As much as Paul argues for his right, he then turns around and says he has not made use of his right. Why? He wants to present the gospel free of charge. He doesn’t want to put any obstacle in the way of their hearing the good news of Jesus Christ. It is another example of sacrificing a right in order to do something greater.
When I gathered to study this chapter this morning, I wanted to talk about the pros and cons of supporting those who preach the gospel. I myself am blessed to be financially supported as a pastor. So perhaps I’d be biased in arguing for that practice. But I think there can be great advantages to earning your pay somewhere else. For one, the temptation of money that we are taught of in much of the Bible doesn’t factor into the equation. You serve Christ not for money, but for his glory alone. I’ve been especially challenged by this quote on that issue from Sir Robert L’Estrange, “He that serves God for money will serve the devil for better wages.”
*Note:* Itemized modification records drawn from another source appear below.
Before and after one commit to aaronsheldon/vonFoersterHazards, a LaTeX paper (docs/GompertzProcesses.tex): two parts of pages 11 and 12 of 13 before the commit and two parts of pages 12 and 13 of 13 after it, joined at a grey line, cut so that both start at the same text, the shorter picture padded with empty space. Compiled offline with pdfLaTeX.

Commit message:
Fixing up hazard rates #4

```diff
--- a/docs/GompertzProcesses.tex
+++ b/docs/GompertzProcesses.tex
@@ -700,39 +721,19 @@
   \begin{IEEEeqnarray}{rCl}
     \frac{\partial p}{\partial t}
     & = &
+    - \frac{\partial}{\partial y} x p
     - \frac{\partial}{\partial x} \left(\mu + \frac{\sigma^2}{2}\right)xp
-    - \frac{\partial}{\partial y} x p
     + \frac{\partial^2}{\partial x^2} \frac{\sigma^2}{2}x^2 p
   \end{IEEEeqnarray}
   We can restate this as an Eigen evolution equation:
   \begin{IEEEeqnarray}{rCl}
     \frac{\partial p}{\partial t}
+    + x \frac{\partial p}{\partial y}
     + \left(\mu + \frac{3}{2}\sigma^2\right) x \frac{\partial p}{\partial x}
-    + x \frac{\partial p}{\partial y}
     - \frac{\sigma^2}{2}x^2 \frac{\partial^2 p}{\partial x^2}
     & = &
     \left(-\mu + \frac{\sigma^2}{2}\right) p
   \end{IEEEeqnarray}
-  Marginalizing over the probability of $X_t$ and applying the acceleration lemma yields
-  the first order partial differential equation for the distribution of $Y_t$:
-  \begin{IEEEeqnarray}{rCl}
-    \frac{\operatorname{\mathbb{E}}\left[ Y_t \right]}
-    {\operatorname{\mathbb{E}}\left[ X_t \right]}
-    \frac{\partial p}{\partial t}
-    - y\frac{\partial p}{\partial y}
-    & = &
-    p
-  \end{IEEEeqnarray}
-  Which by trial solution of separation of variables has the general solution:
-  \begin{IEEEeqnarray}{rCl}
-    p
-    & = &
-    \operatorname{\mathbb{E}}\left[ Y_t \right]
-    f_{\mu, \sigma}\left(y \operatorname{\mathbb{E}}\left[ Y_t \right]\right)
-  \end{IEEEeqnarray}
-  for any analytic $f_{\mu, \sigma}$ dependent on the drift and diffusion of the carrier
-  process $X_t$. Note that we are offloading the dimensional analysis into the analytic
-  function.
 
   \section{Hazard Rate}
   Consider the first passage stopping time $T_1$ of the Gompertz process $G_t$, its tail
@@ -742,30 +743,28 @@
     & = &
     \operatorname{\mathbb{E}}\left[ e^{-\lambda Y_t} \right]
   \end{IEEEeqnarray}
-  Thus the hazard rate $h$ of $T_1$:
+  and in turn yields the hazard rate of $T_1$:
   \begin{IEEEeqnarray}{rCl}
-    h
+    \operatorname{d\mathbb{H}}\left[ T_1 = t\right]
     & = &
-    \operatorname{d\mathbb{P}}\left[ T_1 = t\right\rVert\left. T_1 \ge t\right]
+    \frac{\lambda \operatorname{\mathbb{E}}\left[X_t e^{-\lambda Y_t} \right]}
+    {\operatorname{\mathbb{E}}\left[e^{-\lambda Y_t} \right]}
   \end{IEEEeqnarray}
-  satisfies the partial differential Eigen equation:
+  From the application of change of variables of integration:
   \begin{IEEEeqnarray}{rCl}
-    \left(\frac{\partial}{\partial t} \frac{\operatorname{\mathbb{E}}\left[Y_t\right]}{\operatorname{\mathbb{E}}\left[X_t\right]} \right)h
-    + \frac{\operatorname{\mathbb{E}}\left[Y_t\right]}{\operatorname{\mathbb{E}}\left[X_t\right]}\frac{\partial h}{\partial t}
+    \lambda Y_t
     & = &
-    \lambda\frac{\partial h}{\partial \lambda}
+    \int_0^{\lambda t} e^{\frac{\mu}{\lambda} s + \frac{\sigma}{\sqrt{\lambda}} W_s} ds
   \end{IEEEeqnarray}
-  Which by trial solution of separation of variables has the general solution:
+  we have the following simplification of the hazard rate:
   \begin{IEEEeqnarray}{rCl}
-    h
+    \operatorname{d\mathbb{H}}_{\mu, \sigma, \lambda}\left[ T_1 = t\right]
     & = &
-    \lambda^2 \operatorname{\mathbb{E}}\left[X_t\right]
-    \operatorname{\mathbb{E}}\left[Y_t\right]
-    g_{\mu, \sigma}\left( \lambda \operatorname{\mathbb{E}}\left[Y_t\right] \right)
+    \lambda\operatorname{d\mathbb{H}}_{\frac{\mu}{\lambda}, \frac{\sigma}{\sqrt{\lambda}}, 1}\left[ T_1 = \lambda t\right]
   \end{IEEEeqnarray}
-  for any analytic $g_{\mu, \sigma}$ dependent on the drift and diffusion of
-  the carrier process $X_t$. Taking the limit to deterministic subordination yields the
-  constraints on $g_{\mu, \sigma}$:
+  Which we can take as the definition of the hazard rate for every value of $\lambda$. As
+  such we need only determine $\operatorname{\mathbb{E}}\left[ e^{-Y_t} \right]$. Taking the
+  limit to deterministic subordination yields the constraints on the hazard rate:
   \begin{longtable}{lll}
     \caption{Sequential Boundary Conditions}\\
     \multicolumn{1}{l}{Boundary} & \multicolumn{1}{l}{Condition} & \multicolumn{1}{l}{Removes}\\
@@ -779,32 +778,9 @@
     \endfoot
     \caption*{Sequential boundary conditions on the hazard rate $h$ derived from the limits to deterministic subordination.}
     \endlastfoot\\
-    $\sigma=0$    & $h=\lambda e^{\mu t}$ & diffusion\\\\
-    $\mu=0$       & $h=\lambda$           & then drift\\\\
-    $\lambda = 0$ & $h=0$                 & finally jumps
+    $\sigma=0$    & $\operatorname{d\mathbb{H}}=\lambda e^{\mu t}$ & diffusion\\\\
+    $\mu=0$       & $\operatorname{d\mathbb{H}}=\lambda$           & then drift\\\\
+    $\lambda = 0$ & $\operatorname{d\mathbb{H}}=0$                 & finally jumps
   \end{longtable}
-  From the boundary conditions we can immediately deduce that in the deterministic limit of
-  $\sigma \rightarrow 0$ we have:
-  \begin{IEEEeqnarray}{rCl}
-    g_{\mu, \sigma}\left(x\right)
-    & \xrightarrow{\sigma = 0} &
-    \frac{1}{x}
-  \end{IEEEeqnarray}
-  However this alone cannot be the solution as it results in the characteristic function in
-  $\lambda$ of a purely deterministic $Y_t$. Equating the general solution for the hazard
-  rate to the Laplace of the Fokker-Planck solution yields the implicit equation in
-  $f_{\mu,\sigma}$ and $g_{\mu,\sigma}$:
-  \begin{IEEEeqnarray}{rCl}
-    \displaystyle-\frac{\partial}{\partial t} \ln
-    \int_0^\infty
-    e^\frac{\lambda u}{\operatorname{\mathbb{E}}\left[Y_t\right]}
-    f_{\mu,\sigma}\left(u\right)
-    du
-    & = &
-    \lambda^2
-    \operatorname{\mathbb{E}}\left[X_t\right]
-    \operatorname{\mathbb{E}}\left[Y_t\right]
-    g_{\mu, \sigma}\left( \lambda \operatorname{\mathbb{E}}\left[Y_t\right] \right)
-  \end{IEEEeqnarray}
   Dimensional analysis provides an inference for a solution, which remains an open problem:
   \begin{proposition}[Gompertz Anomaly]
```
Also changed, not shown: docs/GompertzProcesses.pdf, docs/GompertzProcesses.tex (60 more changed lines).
I’d love to hear your thoughts on preachers being paid. Pros and cons. Advantages to being a “tentmaker” or being financially free to focus solely on the ministry? Thoughts?